thinking about...NVIDIA's NV35
In some respects, the launch
of NVIDIA's GeForce FX (NV30) turned out to be a disappointment.
The cards were extremely
noisy and the performance was less spectacular. When you
add in the lack of availabilty of the cards, the uncertain
status of the 5800 Ultra and the imminent release of new
cards from ATI, the launch of the NV30 almost was a non-event.
How is NVIDIA going to respond?
NVIDIA's answer will be the
NV35. While details have been closely guarded, NVIDIA
has pubicly stated to expect great things from the NV35...but
what will change?
Most of the reviews of the
GeForce FX have identified two main areas of
While the GeForce FX employs
1000MHz DDR2 memory, it is
bottlenecked by a 128-bit memory bus. Even though Matrox,

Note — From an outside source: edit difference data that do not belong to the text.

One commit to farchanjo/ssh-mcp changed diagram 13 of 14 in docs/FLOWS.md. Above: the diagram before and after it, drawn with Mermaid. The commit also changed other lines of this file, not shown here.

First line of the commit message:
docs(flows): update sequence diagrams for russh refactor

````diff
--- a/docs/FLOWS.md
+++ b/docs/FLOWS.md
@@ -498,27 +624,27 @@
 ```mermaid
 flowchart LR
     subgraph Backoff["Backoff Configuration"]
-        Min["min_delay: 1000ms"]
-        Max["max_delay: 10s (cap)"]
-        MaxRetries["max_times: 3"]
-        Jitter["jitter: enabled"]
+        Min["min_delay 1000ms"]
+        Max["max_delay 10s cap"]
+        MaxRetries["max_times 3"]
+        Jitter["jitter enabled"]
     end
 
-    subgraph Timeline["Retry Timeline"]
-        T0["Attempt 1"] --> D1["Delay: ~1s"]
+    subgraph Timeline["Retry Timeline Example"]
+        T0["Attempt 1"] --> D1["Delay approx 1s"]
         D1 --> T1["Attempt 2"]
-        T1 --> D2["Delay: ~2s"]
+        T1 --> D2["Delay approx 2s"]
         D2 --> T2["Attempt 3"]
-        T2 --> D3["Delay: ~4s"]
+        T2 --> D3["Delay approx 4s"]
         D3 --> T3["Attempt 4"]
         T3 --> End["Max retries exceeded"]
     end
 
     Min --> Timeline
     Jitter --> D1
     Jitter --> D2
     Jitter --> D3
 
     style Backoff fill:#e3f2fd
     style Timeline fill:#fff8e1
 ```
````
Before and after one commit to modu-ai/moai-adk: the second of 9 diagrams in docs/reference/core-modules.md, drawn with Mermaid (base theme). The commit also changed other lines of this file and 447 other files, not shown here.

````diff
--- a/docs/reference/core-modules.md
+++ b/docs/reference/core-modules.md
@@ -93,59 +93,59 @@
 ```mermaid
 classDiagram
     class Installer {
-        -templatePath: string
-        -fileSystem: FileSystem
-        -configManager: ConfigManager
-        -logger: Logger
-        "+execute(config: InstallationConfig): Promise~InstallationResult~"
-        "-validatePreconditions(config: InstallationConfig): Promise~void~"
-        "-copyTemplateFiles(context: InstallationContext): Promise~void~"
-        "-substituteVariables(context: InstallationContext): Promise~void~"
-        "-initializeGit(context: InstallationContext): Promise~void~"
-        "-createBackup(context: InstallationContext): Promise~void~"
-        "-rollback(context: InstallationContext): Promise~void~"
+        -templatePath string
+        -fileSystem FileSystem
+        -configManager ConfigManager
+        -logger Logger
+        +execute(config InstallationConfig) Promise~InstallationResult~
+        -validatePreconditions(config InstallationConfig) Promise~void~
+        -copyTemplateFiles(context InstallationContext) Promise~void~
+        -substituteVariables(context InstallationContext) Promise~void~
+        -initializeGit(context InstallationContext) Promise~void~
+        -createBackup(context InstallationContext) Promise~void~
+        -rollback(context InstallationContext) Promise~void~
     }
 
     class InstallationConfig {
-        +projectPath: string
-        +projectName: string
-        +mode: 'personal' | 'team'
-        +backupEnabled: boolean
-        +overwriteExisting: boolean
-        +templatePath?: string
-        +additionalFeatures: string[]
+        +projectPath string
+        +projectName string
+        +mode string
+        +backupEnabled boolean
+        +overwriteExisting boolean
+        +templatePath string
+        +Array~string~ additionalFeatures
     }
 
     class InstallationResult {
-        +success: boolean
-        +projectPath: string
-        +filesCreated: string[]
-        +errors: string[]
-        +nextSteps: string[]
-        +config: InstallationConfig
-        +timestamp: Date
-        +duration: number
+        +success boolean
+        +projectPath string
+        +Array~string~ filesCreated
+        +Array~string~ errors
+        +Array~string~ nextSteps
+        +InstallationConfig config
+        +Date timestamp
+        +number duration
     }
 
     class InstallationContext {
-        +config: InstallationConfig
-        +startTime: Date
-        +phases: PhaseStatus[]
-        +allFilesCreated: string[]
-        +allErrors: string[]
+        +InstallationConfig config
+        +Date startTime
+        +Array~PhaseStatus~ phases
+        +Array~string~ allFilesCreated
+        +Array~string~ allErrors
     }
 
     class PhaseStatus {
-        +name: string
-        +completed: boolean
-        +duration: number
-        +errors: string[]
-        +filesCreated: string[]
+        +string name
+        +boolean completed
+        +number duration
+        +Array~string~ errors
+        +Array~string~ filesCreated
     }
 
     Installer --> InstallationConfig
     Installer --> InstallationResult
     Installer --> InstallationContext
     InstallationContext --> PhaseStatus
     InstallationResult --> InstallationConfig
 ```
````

ATI and 3dlabs had already
moved to a 256-bit bus, NVIDIA opted for a narrower but
design. The result? The overall memory bandwidth of the
GeForce FX even trails that of the
older RADEON 9700 Pro (19.8GB/s for the 9700 Pro vs. 16GB/s
for the 5800 Ultra). With the new RADEON 9800 Pro, ATI
has managed to up the ante to 21.8GB/s of memory bandwidth.
Rumours circulating on the Web say that the NV35 will
memory bus and that should finally give the powerful GeForce
the breathing room it requires.
The GeForce FX was built
upon NVIDIA's new, state-of-the-art 0.13-micron
process, yet the sheer number of transistors makes it a heavy
heat producer. The cooling solution employed by the NV30
been routinely bashed.
Not only did it block a PCI slot, but it was extremely noisy.
promised a lower noise cooling
solution for the NV35. However, since rumor has it that
the NV35 will feature an additional 5 million transistors,
that may be difficult to do. Also, considering how ATI
has been able to do more with less,
design to use fewer transistors...but have them work
Finally, there is the issue
of timing - when will NVIDIA officially announce the NV35?
This has to be a very sticky
issue for NVIDIA. If they announce the NV35 now, they
will doom GeForce FX 5800/5800 Ultra sales (and hurt 5600
as well). However, if they don't announce something
soon, they risk losing customers to rival ATI.
It's much too early to say
that NVIDIA is in trouble. However, if NVIDIA fumbles the
NV35 launch like they did with the NV30,
they could face an uphill challenge to regain the hearts
and minds of the NVIDIA faithful. As NVIDIA's CEO Jen-Hsun
Huang said, "We can't make the same mistake twice. When
you're in a tough spot, you focus on getting the job done."